Empirical P-value: 0.003

png

As in previous examples of this test, the bulk of the distribution is centered around 0. Under the null hypothesis, the Patriots’ drops are a random sample of all 15 drops, and therefore so are the Colts’. Therefore the two sets of drops should be about equal on average, and therefore their difference should be around 0.

But the observed value of the test statistic is quite far away from the heart of the distribution. By any reasonable cutoff for what is “small”, the empirical P-value is small. So we end up rejecting the null hypothesis of randomness, and conclude that the Patriots drops were too large to reflect chance variation alone.

The independent investiagtive team analyzed the data in several different ways, taking into account the laws of physics.
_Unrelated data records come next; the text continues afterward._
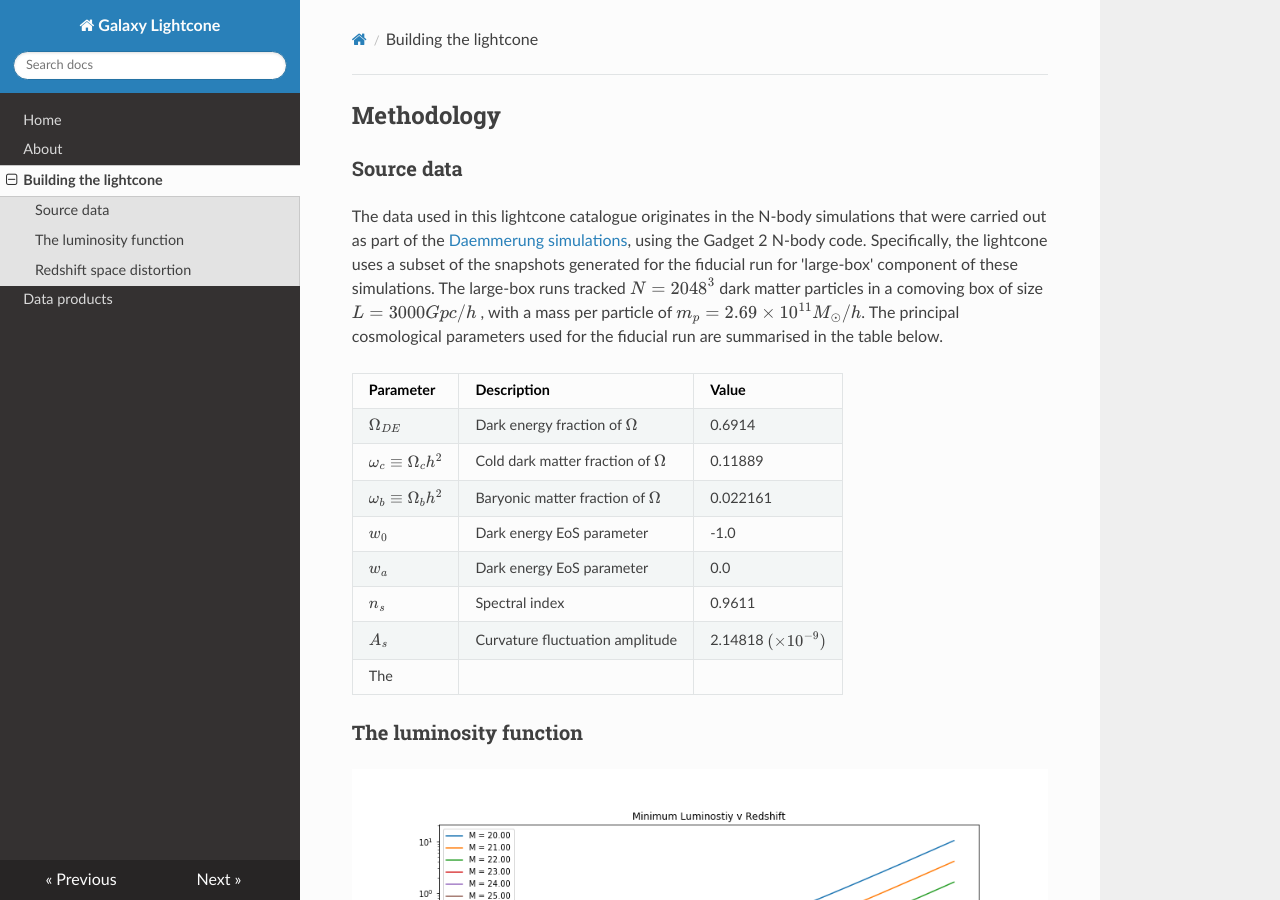
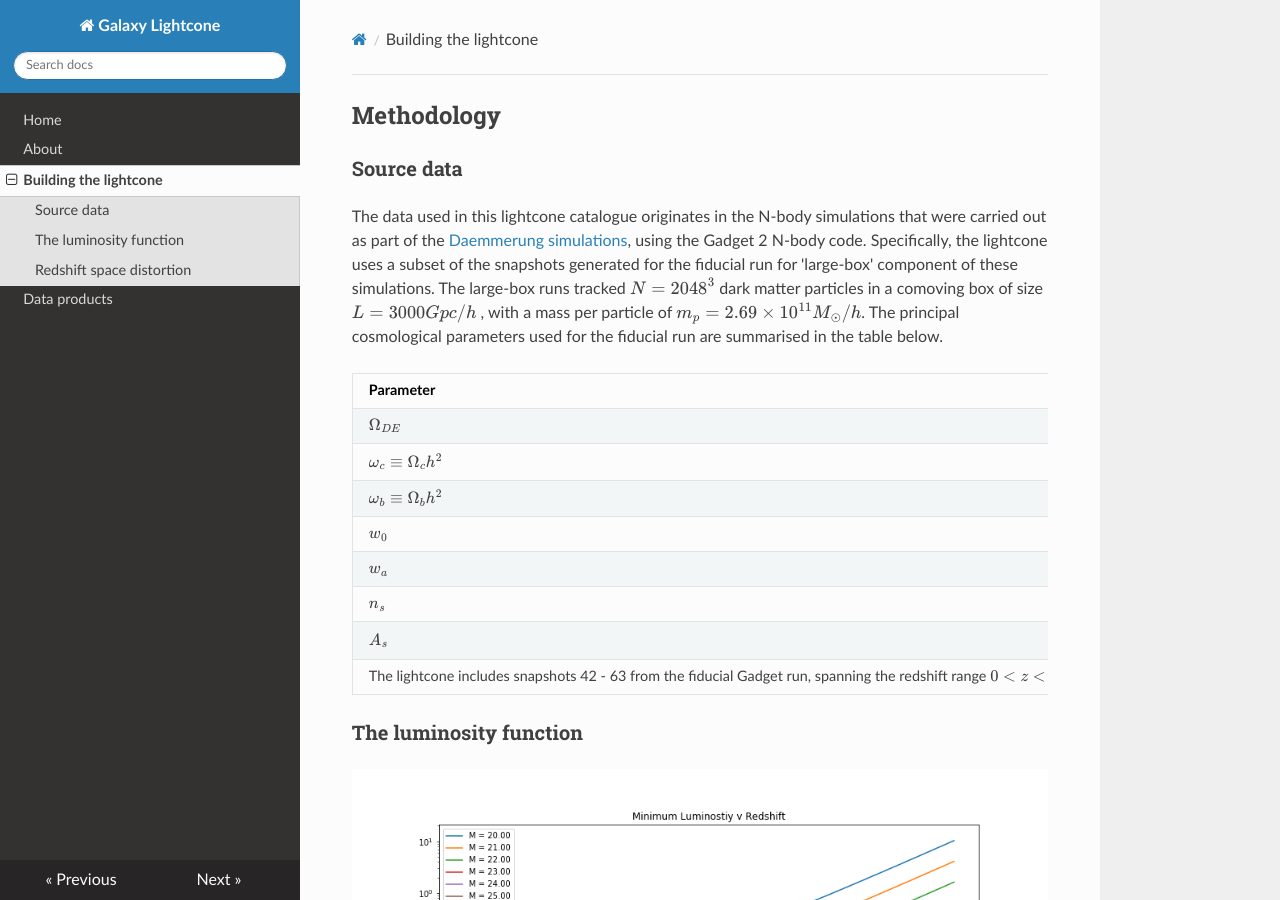
Before and after one commit to rajbooth/Lightcone, an MkDocs documentation site: the page built from docs/building_lightcone.md, in a window 1280 px wide and 900 px high. Built offline with MkDocs 1.6.1, drawn with Linux system fonts in a browser that asks for light colours; nearby versions of some CDN libraries; formulas are drawn with MathJax 3; some of the changed lines change nothing that is shown.

Commit message:
docs/building_lightcone.md updated from https://stackedit.io/

```diff
--- a/docs/building_lightcone.md
+++ b/docs/building_lightcone.md
@@ -13,7 +13,7 @@ The principal cosmological parameters used for the fiducial run are summarised i
 | $w_a$ | Dark energy EoS parameter | 0.0 |
 | $n_s$ | Spectral index | 0.9611 |
 | $A_s$ | Curvature fluctuation amplitude | 2.14818 $(\times 10^{-9})$ |
-The
+The lightcone includes snapshots 42 - 63 from the fiducial Gadget run, spanning  the redshift range $0 < z < 0.85$
 
 ### <a name="luminosity"></a>The luminosity function
 ![Minimum luminosity](https://github.com/rajbooth/Lightcone/raw/master/images/Min_Lum_Redshift.png)
@@ -50,7 +50,7 @@ $$r = (1+z) \frac{v_\parallel }{H(z)}$$
 where $v_\parallel$ is the peculiar velocity of the galaxy in the line-of-sight direction.
 This redshift distortion factor is calculated for every galaxy in the lightcone, based on the radial peculiar velocity of the corresponding particle in the simulation snapshot.
 <!--stackedit_data:
-eyJoaXN0b3J5IjpbMTYxNTI0MzAzMywtMTg2OTMxOTA4OSwtNT
-IxOTIzNDkxLDg4NTMxNTEyOCwxNzMwMDU0NTA5LDgxMDkyMzA1
-Ml19
+eyJoaXN0b3J5IjpbNDUyNDY1Njg3LC0xODY5MzE5MDg5LC01Mj
+E5MjM0OTEsODg1MzE1MTI4LDE3MzAwNTQ1MDksODEwOTIzMDUy
+XX0=
 -->
```
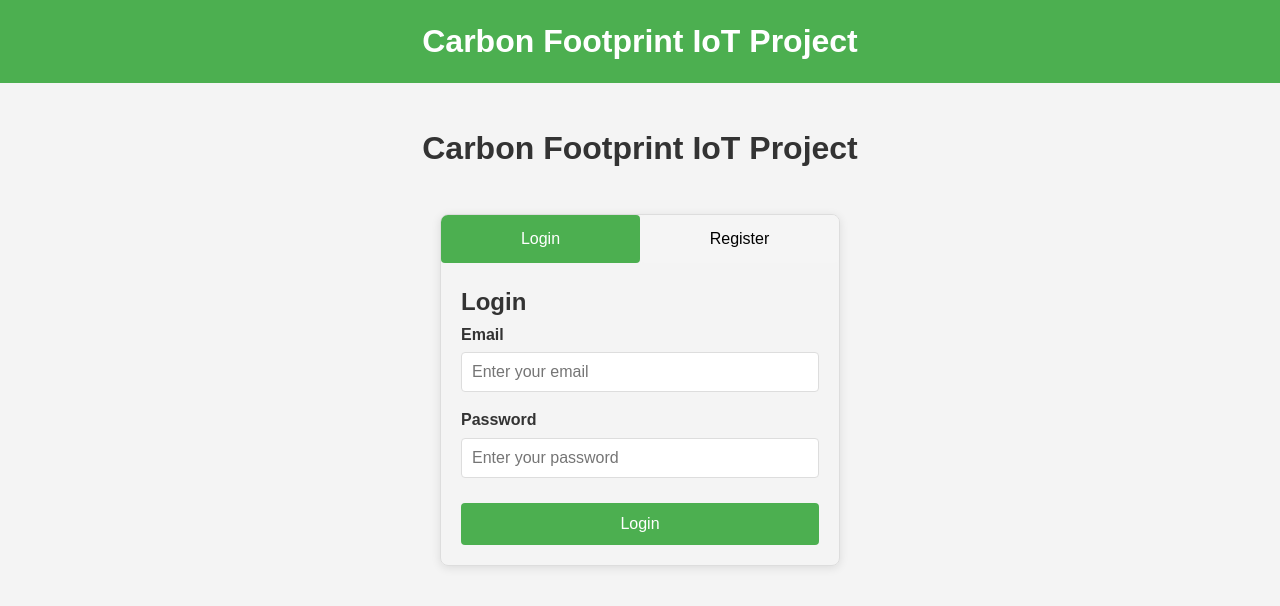
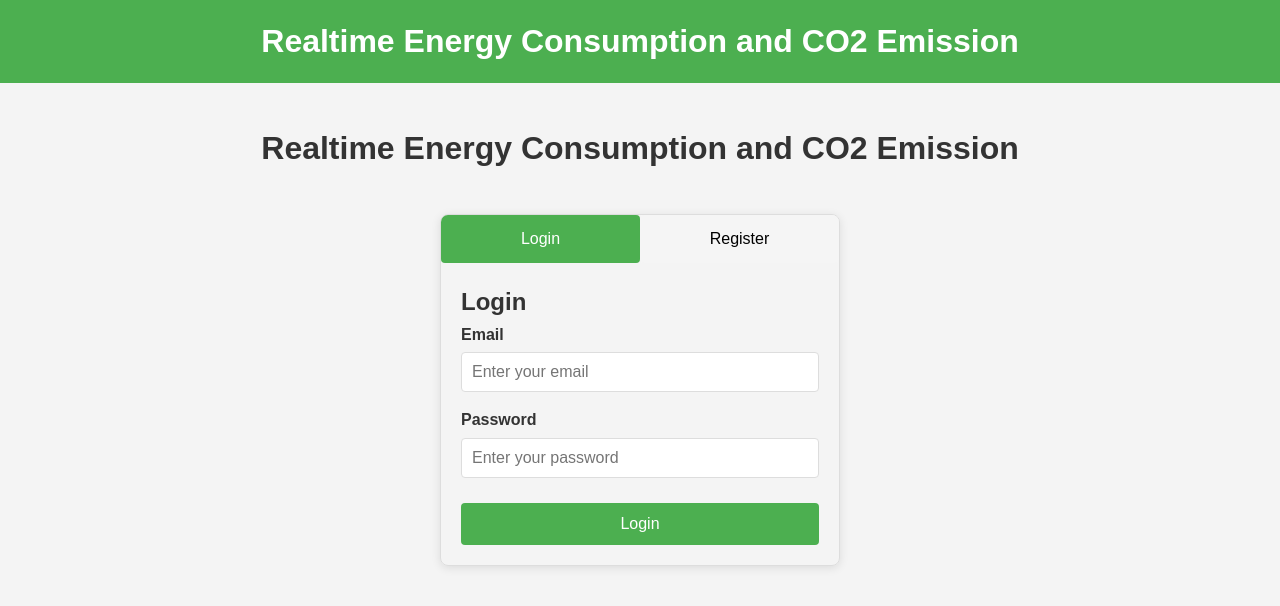
Before and after one commit to canusorn/CarbonFootprintIotProject, a Vue app in the folder vue/: page / in a window 1280 px wide. Shown: the top 606 px of the page. Built offline with nearby package versions, Linux system fonts and the light colour scheme; the HTML template or start-up script is replaced by a standard one.

Commit message:
edit title app

```diff
--- a/vue/index.html
+++ b/vue/index.html
@@ -4,7 +4,7 @@
     <meta charset="UTF-8">
     <link rel="icon" href="/favicon.ico">
     <meta name="viewport" content="width=device-width, initial-scale=1.0">
-    <title>Vite App</title>
+    <title>Realtime Energy Consumption and CO2 Emission</title>
   </head>
   <body>
     <div id="app"></div>
--- a/vue/src/App.vue
+++ b/vue/src/App.vue
@@ -1,6 +1,6 @@
 <template>
   <header>
-    <h1 class="app-title">Carbon Footprint IoT Project</h1>
+    <h1 class="app-title">Realtime Energy Consumption and CO2 Emission</h1>
   </header>
 
   <main>
--- a/vue/src/views/HomeView.vue
+++ b/vue/src/views/HomeView.vue
@@ -1,6 +1,6 @@
 <template>
   <div class="home">
-    <h1>Carbon Footprint IoT Project</h1>
+    <h1>Realtime Energy Consumption and CO2 Emission</h1>
     <div v-if="!isAuthenticated" class="auth-container">
       <div class="auth-tabs">
         <button
```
The final report said,

“[T]he average pressure drop of the Patriots game balls exceeded the average pressure drop of the Colts balls by 0.45 to 1.02 psi, depending on various possible assumptions regarding the gauges used, and assuming an initial pressure of 12.5 psi for the Patriots balls and 13.0 for the Colts balls.”

Investigative report commissioned by the NFL regarding the AFC Championship game on January 18, 2015

Our analysis shows an average pressure drop of about 0.73 psi, which is close to the center of the interval “0.45 to 1.02 psi” and therefore consistent with the official analysis.

Remember that our test of hypotheses does not establish the reason why the difference is not due to chance. Establishing causality is usually more complex than running a test of hypotheses.

But the all-important question in the football world was about causation: the question was whether the excess drop of pressure in the Patriots’ footballs was deliberate. If you are curious about the answer given by the investigators, here is the full report.